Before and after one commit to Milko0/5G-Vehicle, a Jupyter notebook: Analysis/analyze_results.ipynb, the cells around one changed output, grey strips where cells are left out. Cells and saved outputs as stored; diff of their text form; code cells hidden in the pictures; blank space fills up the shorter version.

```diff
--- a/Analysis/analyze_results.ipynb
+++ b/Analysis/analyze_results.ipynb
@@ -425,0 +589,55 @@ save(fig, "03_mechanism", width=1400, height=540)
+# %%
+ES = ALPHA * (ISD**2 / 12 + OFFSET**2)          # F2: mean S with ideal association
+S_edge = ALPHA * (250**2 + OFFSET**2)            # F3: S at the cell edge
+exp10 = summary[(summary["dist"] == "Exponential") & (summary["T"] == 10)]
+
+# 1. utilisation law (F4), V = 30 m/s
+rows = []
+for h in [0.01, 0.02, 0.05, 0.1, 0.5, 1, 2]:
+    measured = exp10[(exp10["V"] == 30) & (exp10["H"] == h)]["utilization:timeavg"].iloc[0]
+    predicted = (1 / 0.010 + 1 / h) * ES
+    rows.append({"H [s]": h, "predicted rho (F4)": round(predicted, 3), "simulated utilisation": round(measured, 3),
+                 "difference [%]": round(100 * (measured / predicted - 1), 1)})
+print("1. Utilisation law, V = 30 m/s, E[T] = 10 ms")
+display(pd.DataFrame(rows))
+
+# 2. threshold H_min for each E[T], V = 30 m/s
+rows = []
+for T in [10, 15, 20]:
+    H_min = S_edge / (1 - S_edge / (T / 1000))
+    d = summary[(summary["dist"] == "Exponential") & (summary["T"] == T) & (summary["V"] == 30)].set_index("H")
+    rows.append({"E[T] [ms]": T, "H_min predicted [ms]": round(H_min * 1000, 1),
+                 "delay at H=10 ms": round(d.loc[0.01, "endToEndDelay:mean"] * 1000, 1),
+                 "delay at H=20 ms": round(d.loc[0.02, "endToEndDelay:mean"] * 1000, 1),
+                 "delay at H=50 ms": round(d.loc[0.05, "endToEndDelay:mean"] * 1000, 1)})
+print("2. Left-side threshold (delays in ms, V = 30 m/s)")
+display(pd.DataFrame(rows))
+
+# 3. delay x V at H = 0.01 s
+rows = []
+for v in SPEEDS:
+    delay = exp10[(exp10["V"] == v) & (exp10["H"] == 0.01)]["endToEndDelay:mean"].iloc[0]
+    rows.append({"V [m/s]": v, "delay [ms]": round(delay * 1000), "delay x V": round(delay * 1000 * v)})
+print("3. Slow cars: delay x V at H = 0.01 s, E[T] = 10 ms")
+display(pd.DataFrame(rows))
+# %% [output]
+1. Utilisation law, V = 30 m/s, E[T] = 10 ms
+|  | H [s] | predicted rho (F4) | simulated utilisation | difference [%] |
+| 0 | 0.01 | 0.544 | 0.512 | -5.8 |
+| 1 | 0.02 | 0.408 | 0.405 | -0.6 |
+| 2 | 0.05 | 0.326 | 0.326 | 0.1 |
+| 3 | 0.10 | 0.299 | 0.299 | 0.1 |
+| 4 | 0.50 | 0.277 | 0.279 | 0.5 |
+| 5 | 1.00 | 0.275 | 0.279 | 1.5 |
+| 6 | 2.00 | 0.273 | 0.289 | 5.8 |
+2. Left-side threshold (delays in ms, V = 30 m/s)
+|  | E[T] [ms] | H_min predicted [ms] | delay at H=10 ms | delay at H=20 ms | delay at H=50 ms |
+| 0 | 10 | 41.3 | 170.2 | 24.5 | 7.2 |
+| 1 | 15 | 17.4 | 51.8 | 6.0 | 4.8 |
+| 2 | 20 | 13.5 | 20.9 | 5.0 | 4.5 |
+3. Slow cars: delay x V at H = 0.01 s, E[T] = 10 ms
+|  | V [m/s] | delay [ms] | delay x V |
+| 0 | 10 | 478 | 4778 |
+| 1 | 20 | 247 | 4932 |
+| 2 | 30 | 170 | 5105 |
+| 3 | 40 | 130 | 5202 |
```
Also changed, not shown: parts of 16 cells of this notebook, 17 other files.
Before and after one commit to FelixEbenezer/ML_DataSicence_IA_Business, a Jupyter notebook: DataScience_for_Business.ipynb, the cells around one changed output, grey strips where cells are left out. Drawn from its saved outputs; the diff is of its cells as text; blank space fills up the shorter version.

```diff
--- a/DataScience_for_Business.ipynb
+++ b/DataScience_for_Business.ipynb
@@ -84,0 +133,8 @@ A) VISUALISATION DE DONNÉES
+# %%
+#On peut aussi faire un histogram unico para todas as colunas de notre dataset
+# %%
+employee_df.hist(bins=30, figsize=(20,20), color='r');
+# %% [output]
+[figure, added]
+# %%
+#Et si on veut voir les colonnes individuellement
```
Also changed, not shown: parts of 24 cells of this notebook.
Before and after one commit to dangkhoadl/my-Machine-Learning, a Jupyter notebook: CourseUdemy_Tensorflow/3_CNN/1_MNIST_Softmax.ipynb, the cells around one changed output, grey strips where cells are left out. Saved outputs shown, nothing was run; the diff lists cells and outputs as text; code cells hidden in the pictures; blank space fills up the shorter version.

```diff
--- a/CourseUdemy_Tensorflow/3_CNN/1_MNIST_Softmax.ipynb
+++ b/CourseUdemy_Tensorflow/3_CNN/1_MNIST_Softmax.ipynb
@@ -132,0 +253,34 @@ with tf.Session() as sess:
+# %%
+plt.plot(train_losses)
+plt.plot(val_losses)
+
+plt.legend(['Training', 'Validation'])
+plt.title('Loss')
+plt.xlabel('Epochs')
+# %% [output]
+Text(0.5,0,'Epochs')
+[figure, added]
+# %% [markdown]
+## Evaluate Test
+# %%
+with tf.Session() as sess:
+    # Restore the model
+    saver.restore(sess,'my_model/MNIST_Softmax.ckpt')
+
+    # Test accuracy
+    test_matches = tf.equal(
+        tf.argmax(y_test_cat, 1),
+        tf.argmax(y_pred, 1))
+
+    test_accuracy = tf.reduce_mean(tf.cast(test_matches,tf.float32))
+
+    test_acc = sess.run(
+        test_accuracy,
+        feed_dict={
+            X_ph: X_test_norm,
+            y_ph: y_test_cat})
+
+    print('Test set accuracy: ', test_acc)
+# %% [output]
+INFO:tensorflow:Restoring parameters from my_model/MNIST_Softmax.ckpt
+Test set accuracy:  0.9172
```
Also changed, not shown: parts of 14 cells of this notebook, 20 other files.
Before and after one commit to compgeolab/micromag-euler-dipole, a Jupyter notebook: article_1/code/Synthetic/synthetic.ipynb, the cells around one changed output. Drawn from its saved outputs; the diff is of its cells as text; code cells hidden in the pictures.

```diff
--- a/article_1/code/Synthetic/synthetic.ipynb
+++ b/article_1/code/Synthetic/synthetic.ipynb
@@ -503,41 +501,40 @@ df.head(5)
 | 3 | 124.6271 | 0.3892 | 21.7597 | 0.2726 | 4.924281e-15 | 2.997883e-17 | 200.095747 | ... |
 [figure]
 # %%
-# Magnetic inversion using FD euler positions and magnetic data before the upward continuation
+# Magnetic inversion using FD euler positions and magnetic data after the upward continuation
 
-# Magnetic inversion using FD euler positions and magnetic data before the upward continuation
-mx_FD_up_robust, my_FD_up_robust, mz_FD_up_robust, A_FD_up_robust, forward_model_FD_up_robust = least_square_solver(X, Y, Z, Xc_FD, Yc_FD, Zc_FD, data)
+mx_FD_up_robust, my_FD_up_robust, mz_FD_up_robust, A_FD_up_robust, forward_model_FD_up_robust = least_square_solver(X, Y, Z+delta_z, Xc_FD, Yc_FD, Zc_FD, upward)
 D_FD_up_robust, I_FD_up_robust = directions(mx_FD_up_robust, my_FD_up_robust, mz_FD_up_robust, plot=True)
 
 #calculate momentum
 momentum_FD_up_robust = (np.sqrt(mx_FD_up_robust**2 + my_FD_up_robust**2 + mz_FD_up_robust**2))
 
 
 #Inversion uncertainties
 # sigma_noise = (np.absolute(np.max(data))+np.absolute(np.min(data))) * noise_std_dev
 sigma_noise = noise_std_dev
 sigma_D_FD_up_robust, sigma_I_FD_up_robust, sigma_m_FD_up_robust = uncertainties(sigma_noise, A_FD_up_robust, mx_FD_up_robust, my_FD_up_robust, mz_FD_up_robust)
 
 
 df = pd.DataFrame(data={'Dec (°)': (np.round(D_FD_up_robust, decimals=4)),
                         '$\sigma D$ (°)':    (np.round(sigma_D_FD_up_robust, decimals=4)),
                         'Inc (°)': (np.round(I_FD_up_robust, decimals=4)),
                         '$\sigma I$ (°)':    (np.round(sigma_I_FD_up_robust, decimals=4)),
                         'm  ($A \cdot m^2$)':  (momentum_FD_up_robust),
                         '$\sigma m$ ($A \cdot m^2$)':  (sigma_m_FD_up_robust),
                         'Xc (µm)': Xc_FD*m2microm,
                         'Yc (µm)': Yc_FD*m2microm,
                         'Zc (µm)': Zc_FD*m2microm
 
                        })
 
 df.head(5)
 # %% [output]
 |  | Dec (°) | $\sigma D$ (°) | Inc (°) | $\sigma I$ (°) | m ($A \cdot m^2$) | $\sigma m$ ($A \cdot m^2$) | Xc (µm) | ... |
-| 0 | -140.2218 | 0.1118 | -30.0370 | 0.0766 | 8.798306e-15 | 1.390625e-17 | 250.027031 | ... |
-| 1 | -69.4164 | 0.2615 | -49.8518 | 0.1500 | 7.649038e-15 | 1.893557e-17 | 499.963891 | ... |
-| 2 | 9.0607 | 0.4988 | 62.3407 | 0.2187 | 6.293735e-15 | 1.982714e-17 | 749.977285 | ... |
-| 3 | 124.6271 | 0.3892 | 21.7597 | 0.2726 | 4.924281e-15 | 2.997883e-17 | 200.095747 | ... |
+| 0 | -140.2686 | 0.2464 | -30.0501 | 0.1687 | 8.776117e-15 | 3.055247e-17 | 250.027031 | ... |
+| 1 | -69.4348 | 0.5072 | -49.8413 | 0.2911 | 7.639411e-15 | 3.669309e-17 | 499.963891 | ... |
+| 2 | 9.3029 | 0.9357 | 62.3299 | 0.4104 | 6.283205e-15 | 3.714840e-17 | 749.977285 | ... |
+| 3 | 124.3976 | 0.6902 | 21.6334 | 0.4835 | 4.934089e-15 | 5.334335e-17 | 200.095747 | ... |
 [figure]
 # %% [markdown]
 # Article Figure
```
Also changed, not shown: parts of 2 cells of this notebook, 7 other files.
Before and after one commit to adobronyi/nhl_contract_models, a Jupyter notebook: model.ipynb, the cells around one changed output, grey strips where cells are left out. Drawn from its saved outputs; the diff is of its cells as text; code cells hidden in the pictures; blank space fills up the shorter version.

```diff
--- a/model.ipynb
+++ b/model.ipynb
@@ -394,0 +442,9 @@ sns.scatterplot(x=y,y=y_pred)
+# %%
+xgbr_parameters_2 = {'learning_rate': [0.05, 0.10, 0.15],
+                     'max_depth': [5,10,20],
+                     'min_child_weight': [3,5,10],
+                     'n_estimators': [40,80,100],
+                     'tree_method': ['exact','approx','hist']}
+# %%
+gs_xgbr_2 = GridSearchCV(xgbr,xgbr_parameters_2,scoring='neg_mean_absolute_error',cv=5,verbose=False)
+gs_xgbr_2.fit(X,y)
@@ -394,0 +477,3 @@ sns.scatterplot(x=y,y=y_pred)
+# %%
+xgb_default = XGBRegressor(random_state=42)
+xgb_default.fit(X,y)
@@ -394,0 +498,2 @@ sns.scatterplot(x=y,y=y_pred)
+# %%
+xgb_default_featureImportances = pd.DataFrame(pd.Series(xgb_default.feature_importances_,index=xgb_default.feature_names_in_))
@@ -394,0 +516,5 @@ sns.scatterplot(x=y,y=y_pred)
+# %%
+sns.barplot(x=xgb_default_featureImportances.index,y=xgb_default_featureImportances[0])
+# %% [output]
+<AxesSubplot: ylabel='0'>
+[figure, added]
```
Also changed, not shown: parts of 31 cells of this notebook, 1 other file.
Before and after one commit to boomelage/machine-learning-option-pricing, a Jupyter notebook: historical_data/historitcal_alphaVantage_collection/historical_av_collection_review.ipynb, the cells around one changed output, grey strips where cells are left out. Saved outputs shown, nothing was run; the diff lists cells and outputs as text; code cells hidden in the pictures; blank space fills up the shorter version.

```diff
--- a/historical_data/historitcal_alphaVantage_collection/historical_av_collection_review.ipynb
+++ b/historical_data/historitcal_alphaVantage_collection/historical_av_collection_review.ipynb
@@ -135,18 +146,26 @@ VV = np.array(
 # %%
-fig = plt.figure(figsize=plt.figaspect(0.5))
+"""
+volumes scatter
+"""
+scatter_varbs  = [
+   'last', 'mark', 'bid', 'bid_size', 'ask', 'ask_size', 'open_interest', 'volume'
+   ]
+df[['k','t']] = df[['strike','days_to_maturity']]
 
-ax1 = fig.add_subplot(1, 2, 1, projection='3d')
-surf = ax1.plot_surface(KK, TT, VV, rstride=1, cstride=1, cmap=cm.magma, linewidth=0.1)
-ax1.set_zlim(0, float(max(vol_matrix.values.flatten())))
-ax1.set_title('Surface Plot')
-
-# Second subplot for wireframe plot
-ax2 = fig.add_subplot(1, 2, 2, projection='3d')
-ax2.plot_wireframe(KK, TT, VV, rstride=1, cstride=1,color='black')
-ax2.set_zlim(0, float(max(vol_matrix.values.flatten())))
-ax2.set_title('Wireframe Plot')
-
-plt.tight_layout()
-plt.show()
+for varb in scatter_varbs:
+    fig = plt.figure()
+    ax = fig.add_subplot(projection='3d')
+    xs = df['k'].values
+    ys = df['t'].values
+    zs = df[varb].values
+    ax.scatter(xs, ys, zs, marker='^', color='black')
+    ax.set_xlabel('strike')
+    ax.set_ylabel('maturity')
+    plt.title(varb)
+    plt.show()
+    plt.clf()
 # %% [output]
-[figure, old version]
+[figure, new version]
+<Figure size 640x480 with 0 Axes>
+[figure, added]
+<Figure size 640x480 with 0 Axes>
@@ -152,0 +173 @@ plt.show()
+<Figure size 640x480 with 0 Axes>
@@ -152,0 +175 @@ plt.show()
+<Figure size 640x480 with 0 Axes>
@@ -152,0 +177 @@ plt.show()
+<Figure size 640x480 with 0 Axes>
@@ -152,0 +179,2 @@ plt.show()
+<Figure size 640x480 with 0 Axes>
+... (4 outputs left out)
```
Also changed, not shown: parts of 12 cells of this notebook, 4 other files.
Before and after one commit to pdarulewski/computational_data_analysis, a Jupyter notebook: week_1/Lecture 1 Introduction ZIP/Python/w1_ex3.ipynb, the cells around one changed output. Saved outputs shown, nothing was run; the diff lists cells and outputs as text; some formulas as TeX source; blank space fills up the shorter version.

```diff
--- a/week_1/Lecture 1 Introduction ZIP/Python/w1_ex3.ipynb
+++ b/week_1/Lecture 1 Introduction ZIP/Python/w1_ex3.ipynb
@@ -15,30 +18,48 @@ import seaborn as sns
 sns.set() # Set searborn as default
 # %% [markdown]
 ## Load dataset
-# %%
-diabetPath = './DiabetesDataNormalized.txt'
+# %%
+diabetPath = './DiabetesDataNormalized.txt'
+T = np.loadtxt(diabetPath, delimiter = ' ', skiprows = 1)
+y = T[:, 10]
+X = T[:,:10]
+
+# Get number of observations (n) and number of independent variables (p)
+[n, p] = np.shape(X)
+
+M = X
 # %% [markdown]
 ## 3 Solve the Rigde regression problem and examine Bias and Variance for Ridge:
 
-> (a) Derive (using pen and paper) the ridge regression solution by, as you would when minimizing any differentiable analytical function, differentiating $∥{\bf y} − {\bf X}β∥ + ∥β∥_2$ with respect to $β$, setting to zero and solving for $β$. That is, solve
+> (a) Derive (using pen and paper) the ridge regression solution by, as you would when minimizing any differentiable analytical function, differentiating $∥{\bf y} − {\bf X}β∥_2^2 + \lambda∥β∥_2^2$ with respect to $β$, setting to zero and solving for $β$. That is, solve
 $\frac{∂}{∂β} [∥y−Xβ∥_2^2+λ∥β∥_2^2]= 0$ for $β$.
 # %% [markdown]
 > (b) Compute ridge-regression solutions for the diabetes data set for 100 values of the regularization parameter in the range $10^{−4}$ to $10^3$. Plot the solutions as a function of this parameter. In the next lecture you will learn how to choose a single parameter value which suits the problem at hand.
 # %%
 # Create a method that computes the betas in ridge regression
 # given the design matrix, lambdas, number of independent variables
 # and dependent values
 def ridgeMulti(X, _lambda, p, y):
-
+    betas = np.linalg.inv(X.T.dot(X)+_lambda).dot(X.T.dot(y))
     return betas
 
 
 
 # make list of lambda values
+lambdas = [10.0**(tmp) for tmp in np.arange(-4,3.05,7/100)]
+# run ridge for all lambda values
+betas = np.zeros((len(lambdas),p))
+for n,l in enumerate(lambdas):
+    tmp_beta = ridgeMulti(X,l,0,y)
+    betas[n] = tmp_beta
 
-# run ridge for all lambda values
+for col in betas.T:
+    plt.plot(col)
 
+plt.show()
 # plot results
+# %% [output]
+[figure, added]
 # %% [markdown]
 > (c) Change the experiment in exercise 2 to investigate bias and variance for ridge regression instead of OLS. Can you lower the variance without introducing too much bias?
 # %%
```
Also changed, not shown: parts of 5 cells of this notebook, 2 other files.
● ● ● ● ● ● ●
#### [BRIEF]
Work out how many lines in the entries contain the string "parts", then reply with that number and nothing more.

#### [EXERCISE SOLUTION]
7